THE PROBLEM: Exclude all pictures, then restate the entries below word for word.

[Code change snippets]
*** Begin section ***

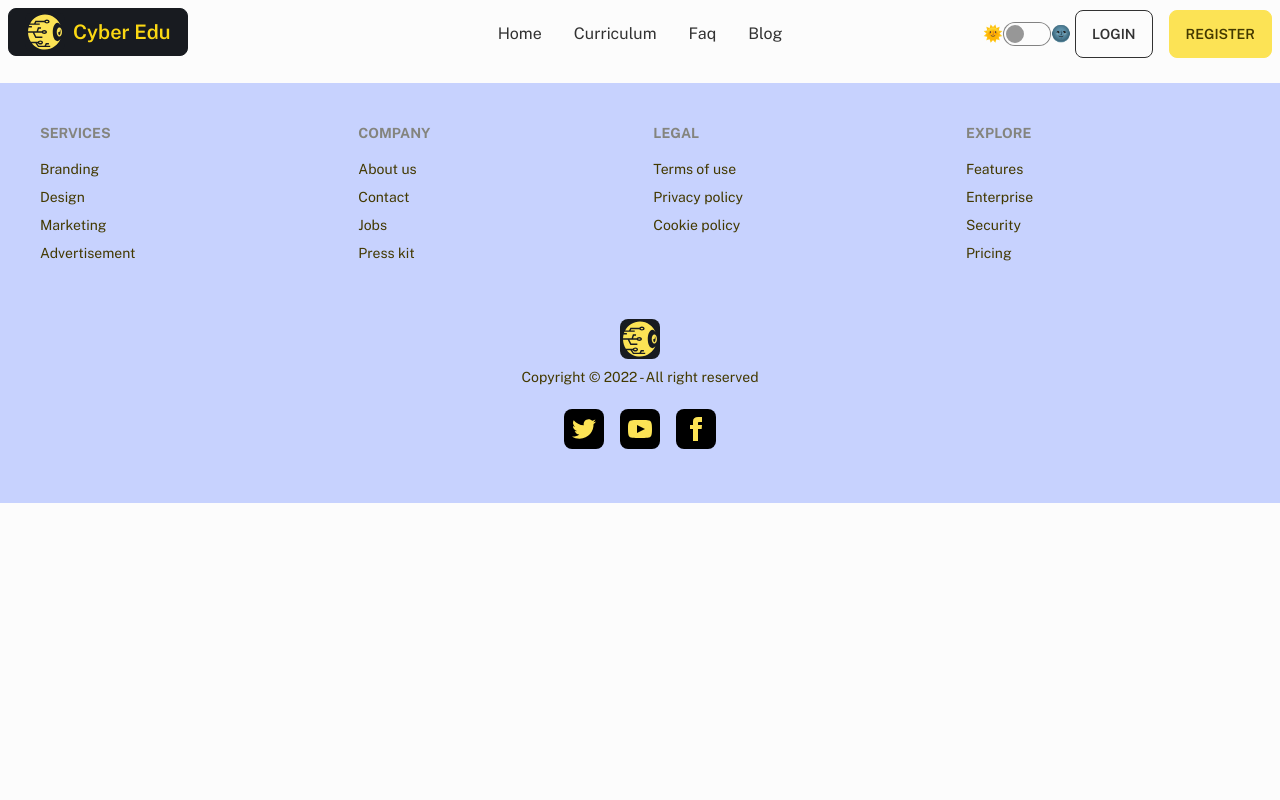
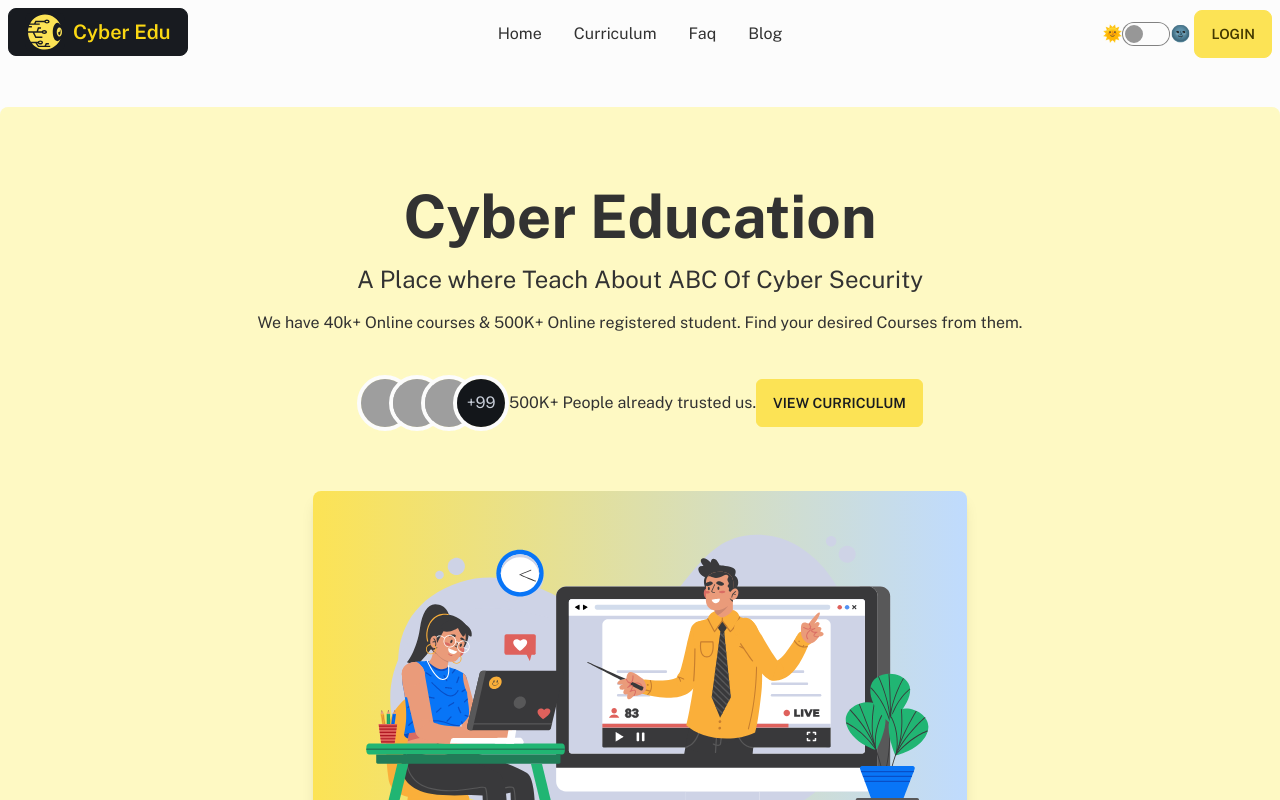
Before and after one commit to Sahariar/cyber-education, a React (Vite) app: page / in a window 1280 px wide. Shown: the top 800 px of the page. Built offline with nearby package versions, Linux system fonts and the light colour scheme; no server answers; grey boxes are pictures that could not be loaded.

Commit message:
update hero header area

```diff
--- a/src/Pages/Home/Home.jsx
+++ b/src/Pages/Home/Home.jsx
@@ -1,10 +1,11 @@
 import React from 'react';
+import Hero from '../../component/Hero/Hero';
 
 const Home = () => {
     return (
-        <div>
-
-        </div>
+        <>
+          <Hero></Hero>
+        </>
     );
 };
 
--- a/src/Pages/Login/Login.jsx
+++ b/src/Pages/Login/Login.jsx
@@ -87,6 +87,48 @@ const Login = () => {
                 <h1 className="text-4xl font-bold text-center text-white">
                     Login Page
                 </h1>
+				<div className="text-sm breadcrumbs text-center justify-center flex mt-4 text-white">
+					<ul>
+						<li>
+							<Link to={'/'}>
+
+								<svg
+									xmlns="http://www.w3.org/2000/svg"
+									fill="none"
+									viewBox="0 0 24 24"
+									className="w-4 h-4 mr-2 stroke-current"
+								>
+									<path
+										strokeLinecap="round"
+										strokeLinejoin="round"
+										strokeWidth="2"
+										d="M3 7v10a2 2 0 002 2h14a2 2 0 002-2V9a2 2 0 00-2-2h-6l-2-2H5a2 2 0 00-2 2z"
+									></path>
+								</svg>
+								Home
+								</Link>
+						</li>
+						<li>
+						<Link to={'/login'}>
+								<svg
+									xmlns="http://www.w3.org/2000/svg"
+									fill="none"
+									viewBox="0 0 24 24"
+									className="w-4 h-4 mr-2 stroke-current"
+								>
+									<path
+										strokeLinecap="round"
+										strokeLinejoin="round"
+										strokeWidth="2"
+										d="M3 7v10a2 2 0 002 2h14a2 2 0 002-2V9a2 2 0 00-2-2h-6l-2-2H5a2 2 0 00-2 2z"
+									></path>
+								</svg>
+								Login
+								</Link>
+						</li>
+					</ul>
+				</div>
+
             </div>
             <div className="container mx-auto">
             <div className="flex">
--- a/src/Pages/Login/Register.jsx
+++ b/src/Pages/Login/Register.jsx
@@ -170,7 +170,7 @@ const Register = () => {
 						<p className="text-sm text-center text-accent">
 							Already have account?
 							<Link to={"/login"}>
-								<span className="focus:underline hover:underline text-accent">
+								<span className="focus:underline hover:underline bg-accent text-primary p-2 mx-2 rounded-md">
 									Login here
 								</span>
 							</Link>
@@ -179,7 +179,7 @@ const Register = () => {
 							<button
 								aria-label="Login with Google"
 								type="button"
-								className="flex items-center justify-center w-full p-4 space-x-4 border rounded-md focus:ring-2 focus:ring-offset-1 dark:border-gray-400 focus:ring-violet-400"
+								className="flex items-center justify-center w-full p-4 space-x-4 border border-black rounded-md focus:ring-2 focus:ring-offset-1 hover:btn-primary"
 								onClick={handleGoogleSubmission}
 							>
 								<svg
--- a/src/component/Hero/Hero.jsx
+++ b/src/component/Hero/Hero.jsx
@@ -1,11 +1,63 @@
-import React from 'react';
+import { useLottie } from "lottie-react";
+import React from "react";
+import { Link } from "react-router-dom";
+import hero from "../../assets/hero.json";
 
 const Hero = () => {
-    return (
-        <div>
+	const lottieAnimOptions = {
+		animationData: hero,
+		loop: true,
+	};
+	const { View } = useLottie(lottieAnimOptions);
+	return (
+		<div className="hero lg:min-h-screen container mx-auto my-10">
+			<div className="flex flex-col md:flex-col-reverse rounded-lg shadow-lg p-6 lg:p-20 bg-info gap-5 w-full">
+				<div className="lg:w-7/12 mx-auto bg-gradient-to-r from-primary to-blue-200 rounded-lg shadow-lg">
+					{View}
+				</div>
+				<div className="w-10/12 mx-auto text-center">
+					<h1 className="text-6xl font-bold ">Cyber Education</h1>
+					<h2 className="text-2xl py-4 ">
+					A Place where Teach About ABC Of Cyber Security
+					</h2>
 
-        </div>
-    );
+            <p>We have 40k+ Online courses & 500K+ Online registered student. Find your desired Courses from them.</p>
+					<div className="ctn flex  flex-col lg:flex-row justify-center items-center py-10">
+						<div className="avatar-group -space-x-6">
+							<div className="avatar">
+								<div className="w-12">
+									<img src="https://placeimg.com/192/192/animals" />
+								</div>
+							</div>
+							<div className="avatar">
+								<div className="w-12">
+									<img src="https://placeimg.com/192/192/arch" />
+								</div>
+							</div>
+							<div className="avatar">
+								<div className="w-12">
+									<img src="https://placeimg.com/192/192/nature" />
+								</div>
+							</div>
+							<div className="avatar placeholder">
+								<div className="w-12 bg-neutral-focus text-neutral-content">
+									<span>+99</span>
+								</div>
+							</div>
+						</div>
+                        <div>
+                        500K+ People already trusted us.
+                        </div>
+                        <Link to={'/curriculum'}>
+                        <span className="btn btn-primary text-neutral cursor-pointer p-4 rounded-md" >
+                        View curriculum
+                        </span>
+                        </Link>
+					</div>
+				</div>
+			</div>
+		</div>
+	);
 };
 
 export default Hero;
--- a/src/component/Shared/Header.jsx
+++ b/src/component/Shared/Header.jsx
@@ -85,7 +85,7 @@ const Header = () => {
 						<span className="btn normal-case text-xl gap-2 btn-neutral">
 							{" "}
 						<Logo> </Logo>
-							<span className="text-primary-focus">Cyber Edu</span>
+							<span className="text-primary-focus hidden md:block">Cyber Edu</span>
 						</span>
 					</Link>{" "}
 				</div>
@@ -124,8 +124,8 @@ const Header = () => {
 						<div className="flex items-center">
 							<div className="dropdown dropdown-end">
 							<div className="tooltip tooltip-primary tooltip-left" data-tip={`Welcome, ${user?.displayName}`}>
-							<label tabIndex={0} className="btn btn-ghost btn-circle avatar">
-									<div className="w-10 rounded-full">
+							<label tabIndex={0} className="btn btn-ghost btn-circle avatar ">
+									<div className="w-10 rounded-full ring ring-primary ring-offset-base-100 ring-offset-2">
 										<img
 											src={
 												user?.photoURL
@@ -159,14 +159,12 @@ const Header = () => {
 						<div className="flex">
 							<div className="auth-area gap-4 flex">
 								<Link to={"/login"}>
-									<span className="btn btn-outline btn-accent-content">
+									<span className="btn btn-primary">
 										{" "}
 										Login
 									</span>{" "}
 								</Link>
-								<Link to={"/register"}>
-									<span className="btn btn-primary"> Register</span>{" "}
-								</Link>
+
 							</div>
 						</div>
 					)}
--- a/tailwind.config.cjs
+++ b/tailwind.config.cjs
@@ -15,7 +15,7 @@ module.exports = {
 
         "base-100": "#FCFCFC",
 
-        "info": "#8CCBF8",
+        "info": "#fef9c3",
 
         "success": "#4ade80",
 
@@ -34,7 +34,7 @@ module.exports = {
 
           "base-100": "#3D3D3D",
 
-          "info": "#3392E6",
+          "info": "#1E252F",
 
           "success": "#44E4A4",
 
```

*** End section ***

WRITTEN SOLUTION:
Before and after one commit to Sahariar/cyber-education, a React (Vite) app: page / in a window 1280 px wide. Shown: the top 800 px of the page. Built offline with nearby package versions, Linux system fonts and the light colour scheme; no server answers; grey boxes are pictures that could not be loaded.

Commit message:
update hero header area

```diff
--- a/src/Pages/Home/Home.jsx
+++ b/src/Pages/Home/Home.jsx
@@ -1,10 +1,11 @@
 import React from 'react';
+import Hero from '../../component/Hero/Hero';
 
 const Home = () => {
     return (
-        <div>
-
-        </div>
+        <>
+          <Hero></Hero>
+        </>
     );
 };
 
--- a/src/Pages/Login/Login.jsx
+++ b/src/Pages/Login/Login.jsx
@@ -87,6 +87,48 @@ const Login = () => {
                 <h1 className="text-4xl font-bold text-center text-white">
                     Login Page
                 </h1>
+				<div className="text-sm breadcrumbs text-center justify-center flex mt-4 text-white">
+					<ul>
+						<li>
+							<Link to={'/'}>
+
+								<svg
+									xmlns="http://www.w3.org/2000/svg"
+									fill="none"
+									viewBox="0 0 24 24"
+									className="w-4 h-4 mr-2 stroke-current"
+								>
+									<path
+										strokeLinecap="round"
+										strokeLinejoin="round"
+										strokeWidth="2"
+										d="M3 7v10a2 2 0 002 2h14a2 2 0 002-2V9a2 2 0 00-2-2h-6l-2-2H5a2 2 0 00-2 2z"
+									></path>
+								</svg>
+								Home
+								</Link>
+						</li>
+						<li>
+						<Link to={'/login'}>
+								<svg
+									xmlns="http://www.w3.org/2000/svg"
+									fill="none"
+									viewBox="0 0 24 24"
+									className="w-4 h-4 mr-2 stroke-current"
+								>
+									<path
+										strokeLinecap="round"
+										strokeLinejoin="round"
+										strokeWidth="2"
+										d="M3 7v10a2 2 0 002 2h14a2 2 0 002-2V9a2 2 0 00-2-2h-6l-2-2H5a2 2 0 00-2 2z"
+									></path>
+								</svg>
+								Login
+								</Link>
+						</li>
+					</ul>
+				</div>
+
             </div>
             <div className="container mx-auto">
             <div className="flex">
--- a/src/Pages/Login/Register.jsx
+++ b/src/Pages/Login/Register.jsx
@@ -170,7 +170,7 @@ const Register = () => {
 						<p className="text-sm text-center text-accent">
 							Already have account?
 							<Link to={"/login"}>
-								<span className="focus:underline hover:underline text-accent">
+								<span className="focus:underline hover:underline bg-accent text-primary p-2 mx-2 rounded-md">
 									Login here
 								</span>
 							</Link>
@@ -179,7 +179,7 @@ const Register = () => {
 							<button
 								aria-label="Login with Google"
 								type="button"
-								className="flex items-center justify-center w-full p-4 space-x-4 border rounded-md focus:ring-2 focus:ring-offset-1 dark:border-gray-400 focus:ring-violet-400"
+								className="flex items-center justify-center w-full p-4 space-x-4 border border-black rounded-md focus:ring-2 focus:ring-offset-1 hover:btn-primary"
 								onClick={handleGoogleSubmission}
 							>
 								<svg
--- a/src/component/Hero/Hero.jsx
+++ b/src/component/Hero/Hero.jsx
@@ -1,11 +1,63 @@
-import React from 'react';
+import { useLottie } from "lottie-react";
+import React from "react";
+import { Link } from "react-router-dom";
+import hero from "../../assets/hero.json";
 
 const Hero = () => {
-    return (
-        <div>
+	const lottieAnimOptions = {
+		animationData: hero,
+		loop: true,
+	};
+	const { View } = useLottie(lottieAnimOptions);
+	return (
+		<div className="hero lg:min-h-screen container mx-auto my-10">
+			<div className="flex flex-col md:flex-col-reverse rounded-lg shadow-lg p-6 lg:p-20 bg-info gap-5 w-full">
+				<div className="lg:w-7/12 mx-auto bg-gradient-to-r from-primary to-blue-200 rounded-lg shadow-lg">
+					{View}
+				</div>
+				<div className="w-10/12 mx-auto text-center">
+					<h1 className="text-6xl font-bold ">Cyber Education</h1>
+					<h2 className="text-2xl py-4 ">
+					A Place where Teach About ABC Of Cyber Security
+					</h2>
 
-        </div>
-    );
+            <p>We have 40k+ Online courses & 500K+ Online registered student. Find your desired Courses from them.</p>
+					<div className="ctn flex  flex-col lg:flex-row justify-center items-center py-10">
+						<div className="avatar-group -space-x-6">
+							<div className="avatar">
+								<div className="w-12">
+									<img src="https://placeimg.com/192/192/animals" />
+								</div>
+							</div>
+							<div className="avatar">
+								<div className="w-12">
+									<img src="https://placeimg.com/192/192/arch" />
+								</div>
+							</div>
+							<div className="avatar">
+								<div className="w-12">
+									<img src="https://placeimg.com/192/192/nature" />
+								</div>
+							</div>
+							<div className="avatar placeholder">
+								<div className="w-12 bg-neutral-focus text-neutral-content">
+									<span>+99</span>
+								</div>
+							</div>
+						</div>
+                        <div>
+                        500K+ People already trusted us.
+                        </div>
+                        <Link to={'/curriculum'}>
+                        <span className="btn btn-primary text-neutral cursor-pointer p-4 rounded-md" >
+                        View curriculum
+                        </span>
+                        </Link>
+					</div>
+				</div>
+			</div>
+		</div>
+	);
 };
 
 export default Hero;
--- a/src/component/Shared/Header.jsx
+++ b/src/component/Shared/Header.jsx
@@ -85,7 +85,7 @@ const Header = () => {
 						<span className="btn normal-case text-xl gap-2 btn-neutral">
 							{" "}
 						<Logo> </Logo>
-							<span className="text-primary-focus">Cyber Edu</span>
+							<span className="text-primary-focus hidden md:block">Cyber Edu</span>
 						</span>
 					</Link>{" "}
 				</div>
@@ -124,8 +124,8 @@ const Header = () => {
 						<div className="flex items-center">
 							<div className="dropdown dropdown-end">
 							<div className="tooltip tooltip-primary tooltip-left" data-tip={`Welcome, ${user?.displayName}`}>
-							<label tabIndex={0} className="btn btn-ghost btn-circle avatar">
-									<div className="w-10 rounded-full">
+							<label tabIndex={0} className="btn btn-ghost btn-circle avatar ">
+									<div className="w-10 rounded-full ring ring-primary ring-offset-base-100 ring-offset-2">
 										<img
 											src={
 												user?.photoURL
@@ -159,14 +159,12 @@ const Header = () => {
 						<div className="flex">
 							<div className="auth-area gap-4 flex">
 								<Link to={"/login"}>
-									<span className="btn btn-outline btn-accent-content">
+									<span className="btn btn-primary">
 										{" "}
 										Login
 									</span>{" "}
 								</Link>
-								<Link to={"/register"}>
-									<span className="btn btn-primary"> Register</span>{" "}
-								</Link>
+
 							</div>
 						</div>
 					)}
--- a/tailwind.config.cjs
+++ b/tailwind.config.cjs
@@ -15,7 +15,7 @@ module.exports = {
 
         "base-100": "#FCFCFC",
 
-        "info": "#8CCBF8",
+        "info": "#fef9c3",
 
         "success": "#4ade80",
 
@@ -34,7 +34,7 @@ module.exports = {
 
           "base-100": "#3D3D3D",
 
-          "info": "#3392E6",
+          "info": "#1E252F",
 
           "success": "#44E4A4",
 
```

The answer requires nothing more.